Elevated B-type natriuretic peptide (BNP) is a marker of poor outcomes in heart failure, acute coronary syndromes, and sepsis. Elevated cardiac troponin I (cTnI) is associated with adverse outcomes in infective endocarditis. It was hypothesized that elevated BNP would be associated with increased rates of morbidity and mortality in patients with infective endocarditis, particularly when combined with elevated cTnI. Consecutively enrolled patients in the International Collaboration on Endocarditis Prospective Cohort Study (ICE-PCS) were evaluated at a single center. The association between elevated BNP and a composite outcome of death, intracardiac abscess, and central nervous system event and the individual components of the composite was determined. Similar analyses were performed in patients who had BNP and cTnI measured. Of 103 patients, 45 had BNP measured for clinical indications. The median BNP level was higher in patients with the composite outcome (1,498 vs 433 pg/ml, p = 0.03) and in those who died (2,150 vs 628 pg/ml, p = 0.04). Elevated BNP was significantly associated with the composite outcome (p <0.01) and intracardiac abscess (p = 0.02). Patients with elevation of BNP and cTnI had a significantly higher probability of the composite outcome (69%) than patients with either BNP or cTnI elevated (29%) or neither BNP nor troponin elevated (0%) (p for trend <0.01). In conclusion, these data demonstrate a significant association between elevated BNP alone and in combination with cTnI for serious outcomes in infective endocarditis and warrant prospective evaluation.

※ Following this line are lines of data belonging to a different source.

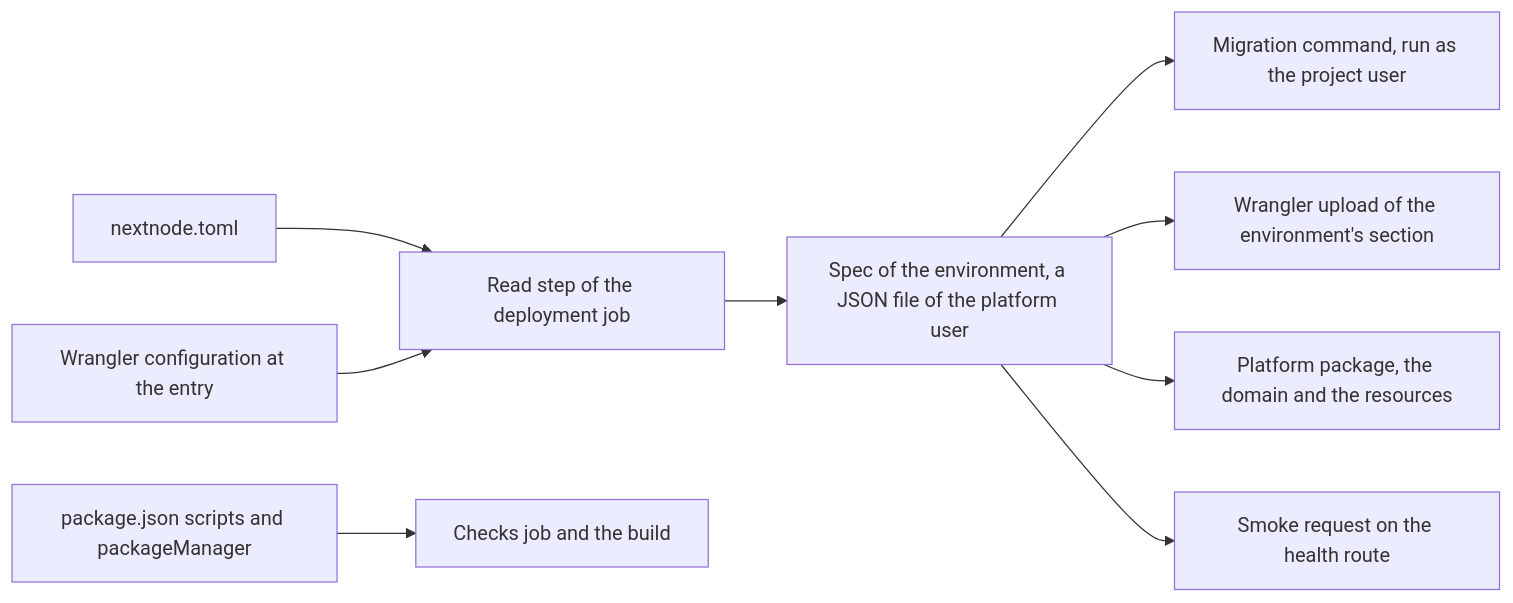
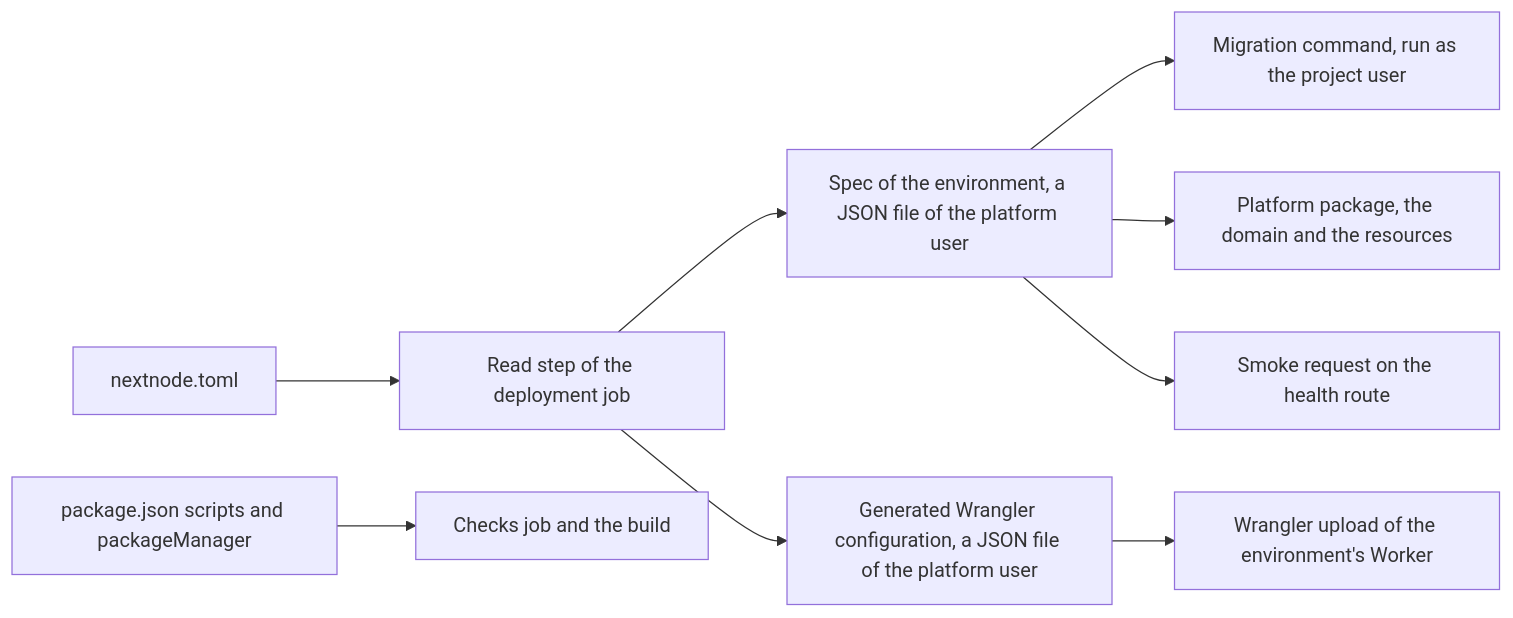
Before and after one commit to NextNodeSolutions/infrastructure: the first of 2 diagrams in docs/configuration.md, drawn with Mermaid. The commit also changed other lines of this file and 12 other files, not shown here.

First line of the commit message:
ci: nextnode.toml carries the worker's wrangler keys, bundled by the project and uploaded as a link-free copy (#13)

````diff
--- a/docs/configuration.md
+++ b/docs/configuration.md
@@ -5,11 +5,11 @@
 ```mermaid
 flowchart LR
     T[nextnode.toml] --> R[Read step of the deployment job]
-    W[Wrangler configuration at the entry] --> R
     R --> S[Spec of the environment, a JSON file of the platform user]
+    R --> G[Generated Wrangler configuration, a JSON file of the platform user]
     S --> M[Migration command, run as the project user]
-    S --> U[Wrangler upload of the environment's section]
+    G --> U[Wrangler upload of the environment's Worker]
     S --> P[Platform package, the domain and the resources]
     S --> H[Smoke request on the health route]
     K[package.json scripts and packageManager] --> C[Checks job and the build]
 ```
````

ASJC Scopus subject areas
- Cardiology and Cardiovascular Medicine